Blizzard also made an appearance today, which surprised me a bit.  I don't normally think of them as a Playstation partner, and they even commented on that at the start of their segment.  They talked about their history as a console developer, and how they have been looking for a way to return to that even as they've been dominating the PC landscape.  Sure, there's some hype going on there, but it is undeniably big news for the PS4 that they're going to be launching with "Diablo III" for the PS4, and they're also going to be bringing it to the PS3, which surprised me somewhat.  There wasn't a lot of overlap in what they talked about today, and I think it's flat out insane when Playstation makes these generational jumps without including backwards compatibility, but it happened with the PS3 (for the most part) and it looks like it's going to happen again with the PS4.  I've got enough games for the PS3 here in the house that I won't be throwing out the system any time soon, but I look forward to including the PS4 in the rotation here at the house.

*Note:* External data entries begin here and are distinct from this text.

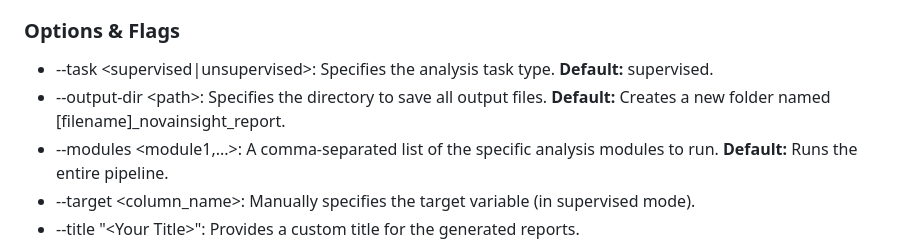
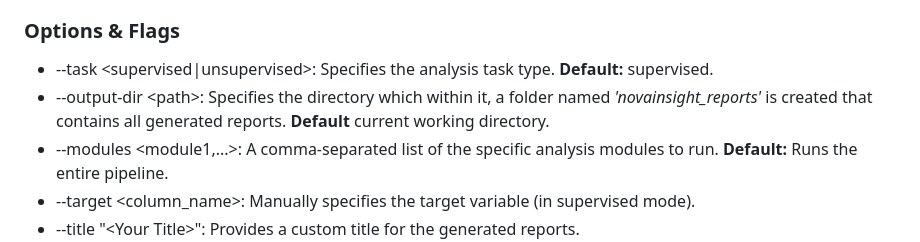
Before and after one commit to EyadMostafa/NovaInsight, a Markdown page: README.md, the part around the change. GitHub-like rendering.

```diff
--- a/README.md
+++ b/README.md
@@ -54,7 +54,7 @@ novainsight analyze \[OPTIONS\] FILE\_PATH
 ### **Options & Flags**
 
 * \--task \<supervised|unsupervised\>: Specifies the analysis task type. **Default:** supervised.
-* \--output-dir \<path\>: Specifies the directory to save all output files. **Default:** Creates a new folder named \[filename\]\_novainsight\_report.
+* \--output-dir \<path\>: Specifies the directory which within it, a folder named *'novainsight_reports'* is created that contains all generated reports. **Default** current working directory.
 * \--modules \<module1,...\>: A comma-separated list of the specific analysis modules to run. **Default:** Runs the entire pipeline.
 * \--target \<column\_name\>: Manually specifies the target variable (in supervised mode).
 * \--title "\<Your Title\>": Provides a custom title for the generated reports.
```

Finally, Activision wrapped it up with their reveal of just a glimpse at what they're planning at launch, and the big news here was that Bungie is working with Activision on "Destiny," the game that Jason Jones has been co-developing with them for something like a decade now.  It sure is pretty in these initial glimpses, a big science-fiction FPS property, and I like that they talk about it as a "persistent online world," where things unfold over time and the choices you make have long-lasting ramifications.  I would never bet against the creators of "Halo," especially if they're hungry to prove something on this new platform, and it looks like there are plans to make sure that there are things they do for "Destiny" that are specifically PS4 focused, which is smart.  When you specifically service one of these platforms, it creates loyalty, and it's something that XBox has beaten Playstation at consistently in this previous generation.

"Coming Holiday 2013," eh?  I look forward to seeing if they hit that date and what else they've be baiting the hook with between now and then.